Read the data below. Every line holding the string "batch" must be copied.

(Records from a collection)
╔══

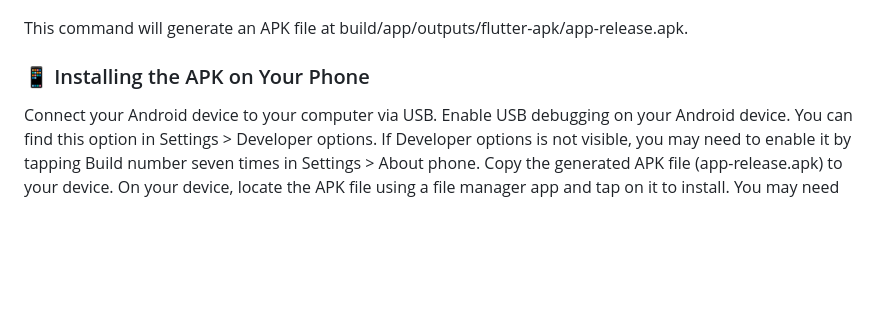
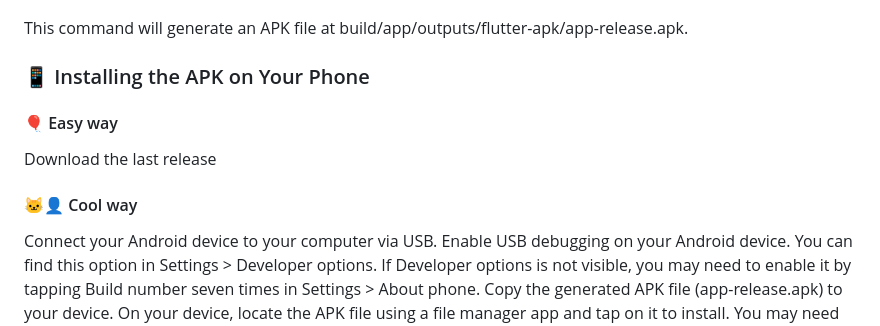
Before and after one commit to giovanni-iannaccone/FlutCrack, a Markdown page: README.md, the part around the change. Drawn GitHub-style; blank space fills up the shorter version.

```diff
--- a/README.md
+++ b/README.md
@@ -51,6 +51,9 @@ flutter build apk --release
 This command will generate an APK file at build/app/outputs/flutter-apk/app-release.apk.
 
 ### 📱 Installing the APK on Your Phone
+#### 🎈 Easy way
+Download the last release
+#### 🐱‍👤 Cool way
 Connect your Android device to your computer via USB.
 Enable USB debugging on your Android device. You can find this option in Settings > Developer options. If Developer options is not visible, you may need to enable it by tapping Build number seven times in Settings > About phone.
 Copy the generated APK file (app-release.apk) to your device.
```
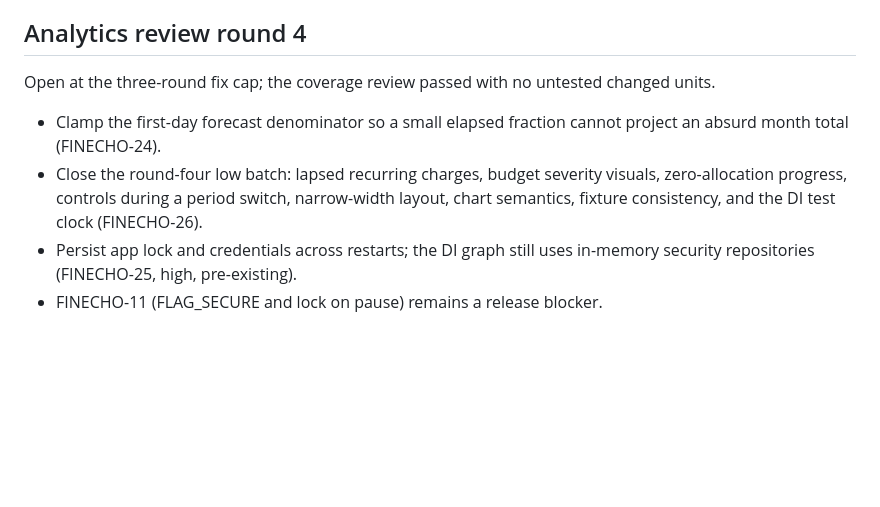
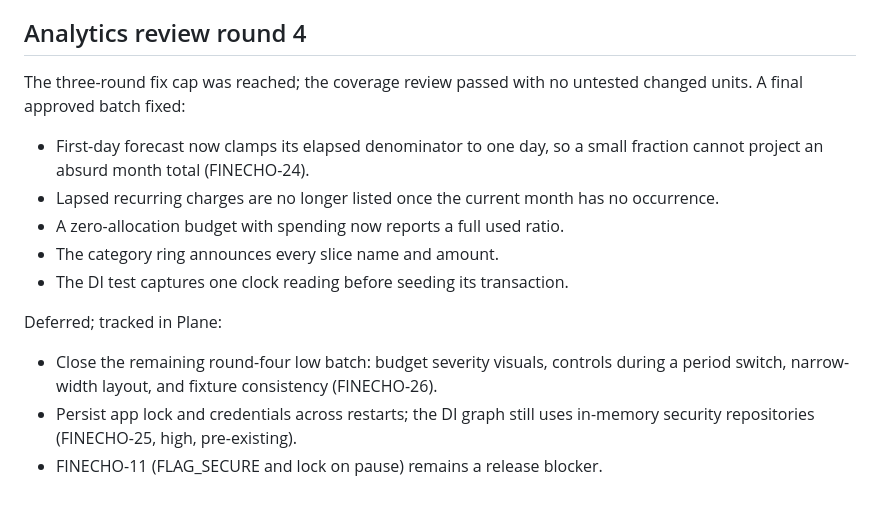
Before and after one commit to OmarAdel10/FinEcho, a Markdown page: docs/followups.md, the part around the change. Drawn GitHub-style; blank space fills up the shorter version.

Commit message:
📝 docs(analytics): update round four status
- Record the verified final batch: first-day forecast clamp, lapsed recurring charges, zero-allocation ratio, ring semantics, and DI clock.
- Narrow round-four deferrals to the remaining low batch and pre-existing release blockers.

```diff
--- a/docs/followups.md
+++ b/docs/followups.md
@@ -74,15 +74,22 @@ Deferred; tracked in Plane:
 
 ## Analytics review round 4
 
-Open at the three-round fix cap; the coverage review passed with no untested
-changed units.
+The three-round fix cap was reached; the coverage review passed with no untested
+changed units. A final approved batch fixed:
 
-- Clamp the first-day forecast denominator so a small elapsed fraction cannot
-  project an absurd month total (FINECHO-24).
-- Close the round-four low batch: lapsed recurring charges, budget severity
-  visuals, zero-allocation progress, controls during a period switch,
-  narrow-width layout, chart semantics, fixture consistency, and the DI test
-  clock (FINECHO-26).
+- First-day forecast now clamps its elapsed denominator to one day, so a small
+  fraction cannot project an absurd month total (FINECHO-24).
+- Lapsed recurring charges are no longer listed once the current month has no
+  occurrence.
+- A zero-allocation budget with spending now reports a full used ratio.
+- The category ring announces every slice name and amount.
+- The DI test captures one clock reading before seeding its transaction.
+
+Deferred; tracked in Plane:
+
+- Close the remaining round-four low batch: budget severity visuals, controls
+  during a period switch, narrow-width layout, and fixture consistency
+  (FINECHO-26).
 - Persist app lock and credentials across restarts; the DI graph still uses
   in-memory security repositories (FINECHO-25, high, pre-existing).
 - FINECHO-11 (FLAG_SECURE and lock on pause) remains a release blocker.
```
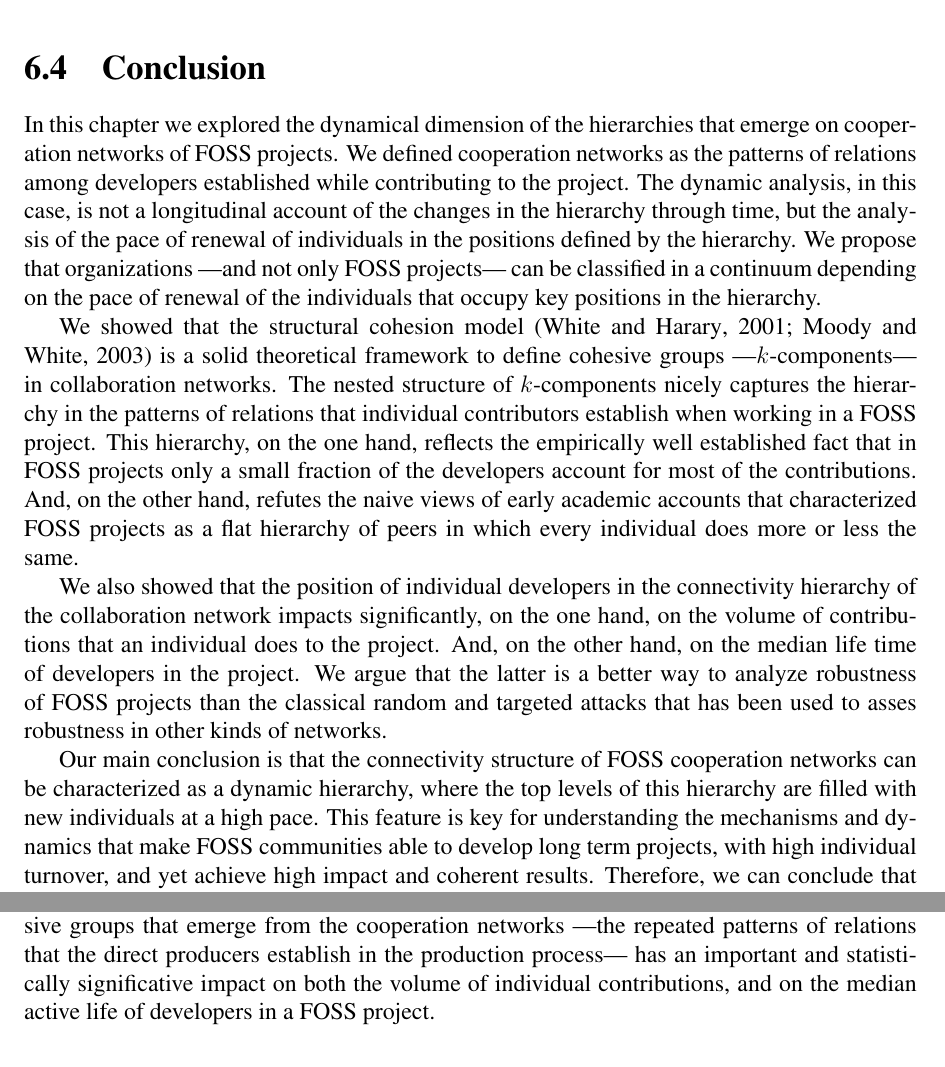
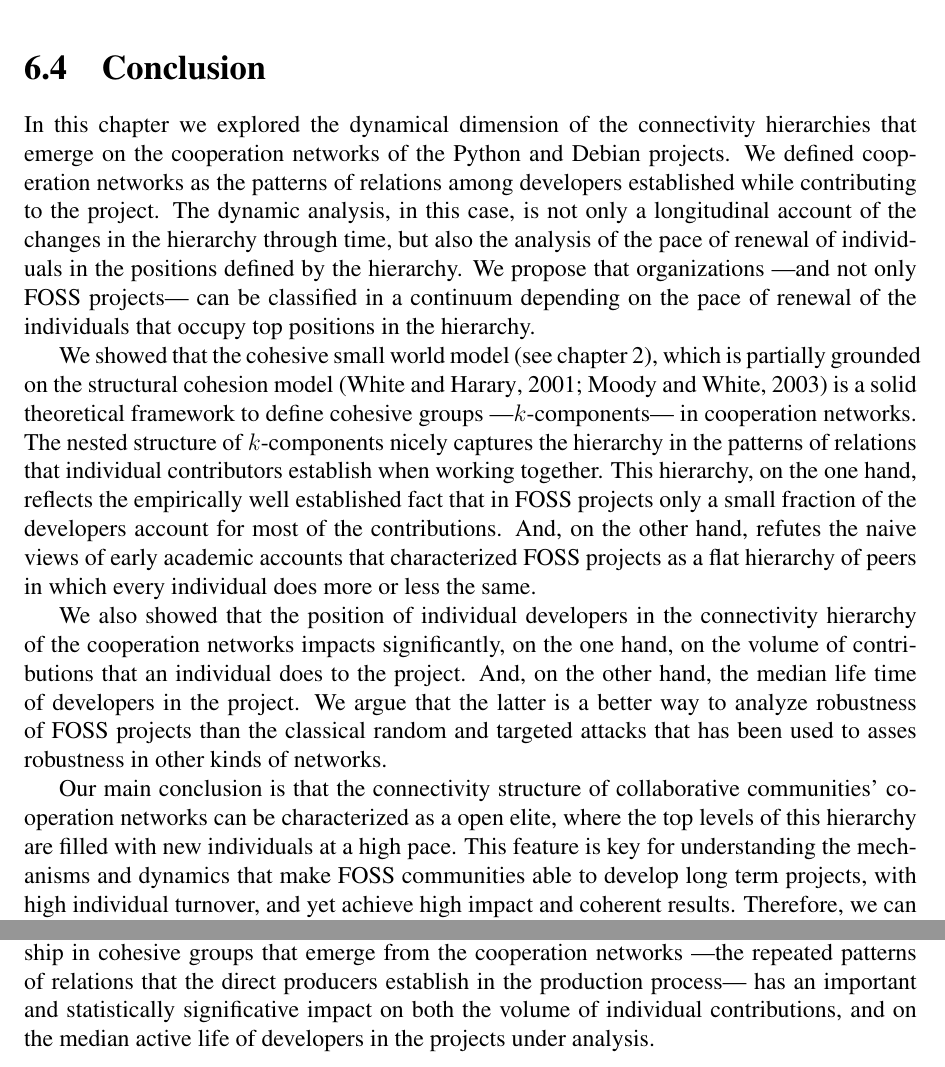
Before and after one commit to jtorrents/thesis, a LaTeX thesis (thesis.tex, which reads chapters/chapter_connectivity_hierarchies_and_contributions.tex): two parts of page 100 of 140, joined at a grey line, cut so that both start at the same text. Compiled offline with pdfLaTeX.

Commit message:
Text edits of the conclusions of the empirical analysis part.

```diff
--- a/chapters/chapter_connectivity_hierarchies_and_contributions.tex
+++ b/chapters/chapter_connectivity_hierarchies_and_contributions.tex
@@ -223,10 +223,10 @@ It is relevant that both measures of cohesion are significative and negative whe
 
 \section{Conclusion}
 
-In this chapter we explored the dynamical dimension of the hierarchies that emerge on cooperation networks of FOSS projects. We defined cooperation networks as the patterns of relations among developers established while contributing to the project. The dynamic analysis, in this case, is not a longitudinal account of the changes in the hierarchy through time, but the analysis of the pace of renewal of individuals in the positions defined by the hierarchy. We propose that organizations ---and not only FOSS projects--- can be classified in a continuum depending on the pace of renewal of the individuals that occupy key positions in the hierarchy.
+In this chapter we explored the dynamical dimension of the connectivity hierarchies that emerge on the cooperation networks of the Python and Debian projects. We defined cooperation networks as the patterns of relations among developers established while contributing to the project. The dynamic analysis, in this case, is not only a longitudinal account of the changes in the hierarchy through time, but also the analysis of the pace of renewal of individuals in the positions defined by the hierarchy. We propose that organizations ---and not only FOSS projects--- can be classified in a continuum depending on the pace of renewal of the individuals that occupy top positions in the hierarchy.
 
-We showed that the structural cohesion model \citep{white:2001, moody:2003} is a solid theoretical framework to define cohesive groups ---$k$-components--- in collaboration networks. The nested structure of $k$-components nicely captures the hierarchy in the patterns of relations that individual contributors establish when working in a FOSS project. This hierarchy, on the one hand, reflects the empirically well established fact that in FOSS projects only a small fraction of the developers account for most of the contributions. And, on the other hand, refutes the naive views of early academic accounts that characterized FOSS projects as a flat hierarchy of peers in which every individual does more or less the same.
+We showed that the cohesive small world model (see chapter \ref{collaborative_communities}), which is partially grounded on the structural cohesion model \citep{white:2001, moody:2003} is a solid theoretical framework to define cohesive groups ---$k$-components--- in cooperation networks. The nested structure of $k$-components nicely captures the hierarchy in the patterns of relations that individual contributors establish when working together. This hierarchy, on the one hand, reflects the empirically well established fact that in FOSS projects only a small fraction of the developers account for most of the contributions. And, on the other hand, refutes the naive views of early academic accounts that characterized FOSS projects as a flat hierarchy of peers in which every individual does more or less the same.
 
-We also showed that the position of individual developers in the connectivity hierarchy of the collaboration network impacts significantly, on the one hand, on the volume of contributions that an individual does to the project. And, on the other hand, on the median life time of developers in the project. We argue that the latter is a better way to analyze robustness of FOSS projects than the classical random and targeted attacks that has been used to asses robustness in other kinds of networks.
+We also showed that the position of individual developers in the connectivity hierarchy of the cooperation networks impacts significantly, on the one hand, on the volume of contributions that an individual does to the project. And, on the other hand, the median life time of developers in the project. We argue that the latter is a better way to analyze robustness of FOSS projects than the classical random and targeted attacks that has been used to asses robustness in other kinds of networks.
 
-Our main conclusion is that the connectivity structure of FOSS cooperation networks can be characterized as a dynamic hierarchy, where the top levels of this hierarchy are filled with new individuals at a high pace. This feature is key for understanding the mechanisms and dynamics that make FOSS communities able to develop long term projects, with high individual turnover, and yet achieve high impact and coherent results. Therefore, we can conclude that cooperation in FOSS communities has a structural dimension because membership in cohesive groups that emerge from the cooperation networks ---the repeated patterns of relations that the direct producers establish in the production process--- has an important and statistically significative impact on both the volume of individual contributions, and on the median active life of developers in a FOSS project.
+Our main conclusion is that the connectivity structure of collaborative communities' cooperation networks can be characterized as a open elite, where the top levels of this hierarchy are filled with new individuals at a high pace. This feature is key for understanding the mechanisms and dynamics that make FOSS communities able to develop long term projects, with high individual turnover, and yet achieve high impact and coherent results. Therefore, we can conclude that cooperation in FOSS communities has a structural dimension because membership in cohesive groups that emerge from the cooperation networks ---the repeated patterns of relations that the direct producers establish in the production process--- has an important and statistically significative impact on both the volume of individual contributions, and on the median active life of developers in the projects under analysis.
```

╚══

* **RESPONSE**:
- Record the verified final batch: first-day forecast clamp, lapsed recurring charges, zero-allocation ratio, ring semantics, and DI clock.
- Narrow round-four deferrals to the remaining low batch and pre-existing release blockers.
+changed units. A final approved batch fixed:
-- Close the round-four low batch: lapsed recurring charges, budget severity
+- Close the remaining round-four low batch: budget severity visuals, controls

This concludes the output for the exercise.